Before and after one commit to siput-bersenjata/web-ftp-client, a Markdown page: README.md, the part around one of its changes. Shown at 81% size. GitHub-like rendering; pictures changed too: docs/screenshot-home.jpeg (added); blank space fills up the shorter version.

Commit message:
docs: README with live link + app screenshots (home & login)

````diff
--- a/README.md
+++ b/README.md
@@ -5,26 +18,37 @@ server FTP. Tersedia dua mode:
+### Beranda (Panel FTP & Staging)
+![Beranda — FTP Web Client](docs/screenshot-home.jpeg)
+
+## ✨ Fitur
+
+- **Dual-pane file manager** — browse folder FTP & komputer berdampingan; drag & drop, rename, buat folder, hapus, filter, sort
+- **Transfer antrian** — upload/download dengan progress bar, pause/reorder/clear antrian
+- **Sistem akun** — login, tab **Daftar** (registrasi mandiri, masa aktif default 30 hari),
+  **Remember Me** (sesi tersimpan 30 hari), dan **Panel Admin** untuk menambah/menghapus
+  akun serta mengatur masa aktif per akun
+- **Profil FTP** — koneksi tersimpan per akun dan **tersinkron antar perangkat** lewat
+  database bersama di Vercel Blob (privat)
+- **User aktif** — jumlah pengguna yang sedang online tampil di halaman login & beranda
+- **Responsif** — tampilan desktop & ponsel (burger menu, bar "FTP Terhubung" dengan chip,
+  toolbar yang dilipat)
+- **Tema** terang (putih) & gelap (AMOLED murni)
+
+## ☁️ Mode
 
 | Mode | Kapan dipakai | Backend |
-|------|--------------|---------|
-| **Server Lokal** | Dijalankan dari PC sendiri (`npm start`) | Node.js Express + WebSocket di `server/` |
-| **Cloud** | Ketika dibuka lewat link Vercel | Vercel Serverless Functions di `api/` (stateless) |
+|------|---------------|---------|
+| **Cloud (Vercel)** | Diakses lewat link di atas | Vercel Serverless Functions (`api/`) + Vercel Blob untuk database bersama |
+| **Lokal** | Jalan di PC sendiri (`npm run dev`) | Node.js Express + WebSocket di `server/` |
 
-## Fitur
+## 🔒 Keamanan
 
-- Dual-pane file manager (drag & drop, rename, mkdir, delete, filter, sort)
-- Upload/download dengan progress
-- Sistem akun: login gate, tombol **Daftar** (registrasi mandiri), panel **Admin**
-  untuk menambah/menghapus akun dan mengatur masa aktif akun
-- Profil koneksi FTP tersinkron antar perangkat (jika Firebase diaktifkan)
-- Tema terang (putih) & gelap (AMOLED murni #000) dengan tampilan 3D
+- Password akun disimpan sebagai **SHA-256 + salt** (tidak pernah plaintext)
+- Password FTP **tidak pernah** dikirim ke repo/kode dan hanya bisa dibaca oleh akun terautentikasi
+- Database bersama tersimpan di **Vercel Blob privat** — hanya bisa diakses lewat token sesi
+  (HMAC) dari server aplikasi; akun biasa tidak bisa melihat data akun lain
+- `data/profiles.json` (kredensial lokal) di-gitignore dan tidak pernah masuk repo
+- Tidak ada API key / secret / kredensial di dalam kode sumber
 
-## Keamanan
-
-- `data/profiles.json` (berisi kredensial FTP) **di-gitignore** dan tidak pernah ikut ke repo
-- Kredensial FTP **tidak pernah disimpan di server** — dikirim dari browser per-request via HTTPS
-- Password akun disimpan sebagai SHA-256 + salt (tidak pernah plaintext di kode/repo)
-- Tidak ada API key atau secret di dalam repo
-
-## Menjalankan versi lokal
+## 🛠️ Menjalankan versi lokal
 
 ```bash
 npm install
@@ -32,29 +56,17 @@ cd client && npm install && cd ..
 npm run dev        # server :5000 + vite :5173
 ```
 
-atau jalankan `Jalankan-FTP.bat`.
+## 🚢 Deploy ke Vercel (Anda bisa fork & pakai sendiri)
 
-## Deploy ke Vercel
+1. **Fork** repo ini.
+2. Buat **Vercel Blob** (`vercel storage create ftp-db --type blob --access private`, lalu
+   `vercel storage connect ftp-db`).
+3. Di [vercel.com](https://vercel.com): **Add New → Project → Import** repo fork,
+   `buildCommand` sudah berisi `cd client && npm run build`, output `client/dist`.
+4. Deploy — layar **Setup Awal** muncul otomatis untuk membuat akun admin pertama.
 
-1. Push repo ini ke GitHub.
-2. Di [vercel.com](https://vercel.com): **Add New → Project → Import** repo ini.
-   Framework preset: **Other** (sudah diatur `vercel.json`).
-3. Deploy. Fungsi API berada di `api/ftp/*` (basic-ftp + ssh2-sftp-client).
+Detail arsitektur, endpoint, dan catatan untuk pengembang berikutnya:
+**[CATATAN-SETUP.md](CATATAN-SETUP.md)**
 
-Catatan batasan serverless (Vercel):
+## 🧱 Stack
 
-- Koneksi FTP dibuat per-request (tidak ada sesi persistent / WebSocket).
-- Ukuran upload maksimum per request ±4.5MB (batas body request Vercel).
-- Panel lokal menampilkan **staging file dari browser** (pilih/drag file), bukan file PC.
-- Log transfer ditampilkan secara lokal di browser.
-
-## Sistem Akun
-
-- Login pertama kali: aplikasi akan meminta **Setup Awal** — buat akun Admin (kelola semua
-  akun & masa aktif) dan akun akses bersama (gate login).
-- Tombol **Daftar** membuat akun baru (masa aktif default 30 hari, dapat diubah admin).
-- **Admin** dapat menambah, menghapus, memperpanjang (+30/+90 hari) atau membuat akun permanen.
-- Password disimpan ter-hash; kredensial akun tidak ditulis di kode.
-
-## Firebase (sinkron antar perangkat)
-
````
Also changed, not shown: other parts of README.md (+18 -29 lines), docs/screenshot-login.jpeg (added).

:: Your instructions ::
Each record, from first to last, should be returned verbatim.

:: Answer to this exercise ::
Before and after one commit to siput-bersenjata/web-ftp-client, a Markdown page: README.md, the part around one of its changes. Shown at 81% size. GitHub-like rendering; pictures changed too: docs/screenshot-home.jpeg (added); blank space fills up the shorter version.

Commit message:
docs: README with live link + app screenshots (home & login)

````diff
--- a/README.md
+++ b/README.md
@@ -5,26 +18,37 @@ server FTP. Tersedia dua mode:
+### Beranda (Panel FTP & Staging)
+![Beranda — FTP Web Client](docs/screenshot-home.jpeg)
+
+## ✨ Fitur
+
+- **Dual-pane file manager** — browse folder FTP & komputer berdampingan; drag & drop, rename, buat folder, hapus, filter, sort
+- **Transfer antrian** — upload/download dengan progress bar, pause/reorder/clear antrian
+- **Sistem akun** — login, tab **Daftar** (registrasi mandiri, masa aktif default 30 hari),
+  **Remember Me** (sesi tersimpan 30 hari), dan **Panel Admin** untuk menambah/menghapus
+  akun serta mengatur masa aktif per akun
+- **Profil FTP** — koneksi tersimpan per akun dan **tersinkron antar perangkat** lewat
+  database bersama di Vercel Blob (privat)
+- **User aktif** — jumlah pengguna yang sedang online tampil di halaman login & beranda
+- **Responsif** — tampilan desktop & ponsel (burger menu, bar "FTP Terhubung" dengan chip,
+  toolbar yang dilipat)
+- **Tema** terang (putih) & gelap (AMOLED murni)
+
+## ☁️ Mode
 
 | Mode | Kapan dipakai | Backend |
-|------|--------------|---------|
-| **Server Lokal** | Dijalankan dari PC sendiri (`npm start`) | Node.js Express + WebSocket di `server/` |
-| **Cloud** | Ketika dibuka lewat link Vercel | Vercel Serverless Functions di `api/` (stateless) |
+|------|---------------|---------|
+| **Cloud (Vercel)** | Diakses lewat link di atas | Vercel Serverless Functions (`api/`) + Vercel Blob untuk database bersama |
+| **Lokal** | Jalan di PC sendiri (`npm run dev`) | Node.js Express + WebSocket di `server/` |
 
-## Fitur
+## 🔒 Keamanan
 
-- Dual-pane file manager (drag & drop, rename, mkdir, delete, filter, sort)
-- Upload/download dengan progress
-- Sistem akun: login gate, tombol **Daftar** (registrasi mandiri), panel **Admin**
-  untuk menambah/menghapus akun dan mengatur masa aktif akun
-- Profil koneksi FTP tersinkron antar perangkat (jika Firebase diaktifkan)
-- Tema terang (putih) & gelap (AMOLED murni #000) dengan tampilan 3D
+- Password akun disimpan sebagai **SHA-256 + salt** (tidak pernah plaintext)
+- Password FTP **tidak pernah** dikirim ke repo/kode dan hanya bisa dibaca oleh akun terautentikasi
+- Database bersama tersimpan di **Vercel Blob privat** — hanya bisa diakses lewat token sesi
+  (HMAC) dari server aplikasi; akun biasa tidak bisa melihat data akun lain
+- `data/profiles.json` (kredensial lokal) di-gitignore dan tidak pernah masuk repo
+- Tidak ada API key / secret / kredensial di dalam kode sumber
 
-## Keamanan
-
-- `data/profiles.json` (berisi kredensial FTP) **di-gitignore** dan tidak pernah ikut ke repo
-- Kredensial FTP **tidak pernah disimpan di server** — dikirim dari browser per-request via HTTPS
-- Password akun disimpan sebagai SHA-256 + salt (tidak pernah plaintext di kode/repo)
-- Tidak ada API key atau secret di dalam repo
-
-## Menjalankan versi lokal
+## 🛠️ Menjalankan versi lokal
 
 ```bash
 npm install
@@ -32,29 +56,17 @@ cd client && npm install && cd ..
 npm run dev        # server :5000 + vite :5173
 ```
 
-atau jalankan `Jalankan-FTP.bat`.
+## 🚢 Deploy ke Vercel (Anda bisa fork & pakai sendiri)
 
-## Deploy ke Vercel
+1. **Fork** repo ini.
+2. Buat **Vercel Blob** (`vercel storage create ftp-db --type blob --access private`, lalu
+   `vercel storage connect ftp-db`).
+3. Di [vercel.com](https://vercel.com): **Add New → Project → Import** repo fork,
+   `buildCommand` sudah berisi `cd client && npm run build`, output `client/dist`.
+4. Deploy — layar **Setup Awal** muncul otomatis untuk membuat akun admin pertama.
 
-1. Push repo ini ke GitHub.
-2. Di [vercel.com](https://vercel.com): **Add New → Project → Import** repo ini.
-   Framework preset: **Other** (sudah diatur `vercel.json`).
-3. Deploy. Fungsi API berada di `api/ftp/*` (basic-ftp + ssh2-sftp-client).
+Detail arsitektur, endpoint, dan catatan untuk pengembang berikutnya:
+**[CATATAN-SETUP.md](CATATAN-SETUP.md)**
 
-Catatan batasan serverless (Vercel):
+## 🧱 Stack
 
-- Koneksi FTP dibuat per-request (tidak ada sesi persistent / WebSocket).
-- Ukuran upload maksimum per request ±4.5MB (batas body request Vercel).
-- Panel lokal menampilkan **staging file dari browser** (pilih/drag file), bukan file PC.
-- Log transfer ditampilkan secara lokal di browser.
-
-## Sistem Akun
-
-- Login pertama kali: aplikasi akan meminta **Setup Awal** — buat akun Admin (kelola semua
-  akun & masa aktif) dan akun akses bersama (gate login).
-- Tombol **Daftar** membuat akun baru (masa aktif default 30 hari, dapat diubah admin).
-- **Admin** dapat menambah, menghapus, memperpanjang (+30/+90 hari) atau membuat akun permanen.
-- Password disimpan ter-hash; kredensial akun tidak ditulis di kode.
-
-## Firebase (sinkron antar perangkat)
-
````
Also changed, not shown: other parts of README.md (+18 -29 lines), docs/screenshot-login.jpeg (added).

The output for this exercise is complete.